━━━━━ EXCERPTED RECORDS

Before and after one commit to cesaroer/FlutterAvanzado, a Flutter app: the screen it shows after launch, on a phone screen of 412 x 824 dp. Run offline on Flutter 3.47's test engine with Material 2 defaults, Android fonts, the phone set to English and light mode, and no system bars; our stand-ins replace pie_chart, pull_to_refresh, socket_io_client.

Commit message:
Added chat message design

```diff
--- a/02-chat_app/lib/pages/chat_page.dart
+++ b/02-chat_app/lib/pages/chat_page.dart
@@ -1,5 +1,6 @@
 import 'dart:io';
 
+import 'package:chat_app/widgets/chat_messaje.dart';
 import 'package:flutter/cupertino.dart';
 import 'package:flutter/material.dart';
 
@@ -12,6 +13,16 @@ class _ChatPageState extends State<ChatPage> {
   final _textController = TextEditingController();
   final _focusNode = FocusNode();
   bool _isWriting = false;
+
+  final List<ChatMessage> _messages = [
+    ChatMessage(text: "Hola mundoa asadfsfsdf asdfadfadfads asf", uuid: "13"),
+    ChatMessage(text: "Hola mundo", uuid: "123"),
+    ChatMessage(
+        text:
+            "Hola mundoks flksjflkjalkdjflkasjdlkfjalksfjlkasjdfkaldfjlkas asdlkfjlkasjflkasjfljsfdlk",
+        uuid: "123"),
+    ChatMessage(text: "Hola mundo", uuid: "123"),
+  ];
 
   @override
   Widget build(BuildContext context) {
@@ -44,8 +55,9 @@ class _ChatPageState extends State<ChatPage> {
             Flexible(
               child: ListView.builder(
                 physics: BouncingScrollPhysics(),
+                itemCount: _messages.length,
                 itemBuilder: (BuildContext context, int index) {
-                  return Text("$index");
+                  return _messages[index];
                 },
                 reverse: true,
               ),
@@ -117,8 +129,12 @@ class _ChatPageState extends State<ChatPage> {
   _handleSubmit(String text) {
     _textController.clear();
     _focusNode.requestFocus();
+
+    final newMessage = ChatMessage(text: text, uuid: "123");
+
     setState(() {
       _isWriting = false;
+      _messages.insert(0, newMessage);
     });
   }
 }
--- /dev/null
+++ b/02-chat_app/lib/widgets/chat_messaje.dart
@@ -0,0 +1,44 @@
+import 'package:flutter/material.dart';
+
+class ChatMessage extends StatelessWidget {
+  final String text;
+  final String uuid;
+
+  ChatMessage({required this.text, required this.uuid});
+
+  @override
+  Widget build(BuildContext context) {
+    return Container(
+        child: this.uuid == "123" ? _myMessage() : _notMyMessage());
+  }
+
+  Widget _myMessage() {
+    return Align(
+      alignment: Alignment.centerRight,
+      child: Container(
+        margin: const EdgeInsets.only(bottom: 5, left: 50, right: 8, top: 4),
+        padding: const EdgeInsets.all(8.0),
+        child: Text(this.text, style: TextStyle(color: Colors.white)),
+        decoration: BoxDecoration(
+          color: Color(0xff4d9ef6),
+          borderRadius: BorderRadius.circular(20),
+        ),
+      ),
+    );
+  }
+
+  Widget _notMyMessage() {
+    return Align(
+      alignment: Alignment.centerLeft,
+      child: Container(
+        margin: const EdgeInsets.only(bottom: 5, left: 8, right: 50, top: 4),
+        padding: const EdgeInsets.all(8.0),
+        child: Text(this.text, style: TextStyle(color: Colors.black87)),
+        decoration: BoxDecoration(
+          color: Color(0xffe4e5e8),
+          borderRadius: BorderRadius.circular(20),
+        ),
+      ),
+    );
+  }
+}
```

━━━━━━━━━━
━━━━━ EXCERPTED RECORDS

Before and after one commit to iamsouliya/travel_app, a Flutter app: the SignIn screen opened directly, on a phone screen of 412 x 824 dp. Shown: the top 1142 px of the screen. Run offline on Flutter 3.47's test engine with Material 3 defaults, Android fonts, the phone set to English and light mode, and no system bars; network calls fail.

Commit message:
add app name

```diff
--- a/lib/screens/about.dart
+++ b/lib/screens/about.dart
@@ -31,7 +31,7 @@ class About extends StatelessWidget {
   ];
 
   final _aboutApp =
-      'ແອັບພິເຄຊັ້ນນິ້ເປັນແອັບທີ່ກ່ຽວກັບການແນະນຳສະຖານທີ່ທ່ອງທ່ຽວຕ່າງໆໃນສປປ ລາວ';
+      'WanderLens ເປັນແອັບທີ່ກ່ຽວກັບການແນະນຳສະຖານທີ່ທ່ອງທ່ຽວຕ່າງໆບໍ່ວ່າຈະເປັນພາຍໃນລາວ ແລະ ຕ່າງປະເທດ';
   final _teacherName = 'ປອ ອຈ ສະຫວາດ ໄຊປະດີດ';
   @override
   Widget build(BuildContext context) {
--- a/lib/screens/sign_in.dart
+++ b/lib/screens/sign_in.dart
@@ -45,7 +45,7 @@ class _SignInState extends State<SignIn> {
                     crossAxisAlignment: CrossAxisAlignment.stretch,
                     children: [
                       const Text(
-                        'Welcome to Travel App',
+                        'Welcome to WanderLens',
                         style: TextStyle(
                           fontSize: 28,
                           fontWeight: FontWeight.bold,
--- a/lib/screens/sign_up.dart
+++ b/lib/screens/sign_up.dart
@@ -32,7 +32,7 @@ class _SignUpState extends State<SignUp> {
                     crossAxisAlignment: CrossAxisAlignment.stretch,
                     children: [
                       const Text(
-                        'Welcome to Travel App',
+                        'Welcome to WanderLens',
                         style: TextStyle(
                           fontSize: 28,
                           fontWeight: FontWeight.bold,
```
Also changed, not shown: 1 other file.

━━━━━━━━━━

ASSIGNMENT. How many lines of the listing above include the word "class"? State the number and nothing else.

RESPONSE FOR THIS EXERCISE. 7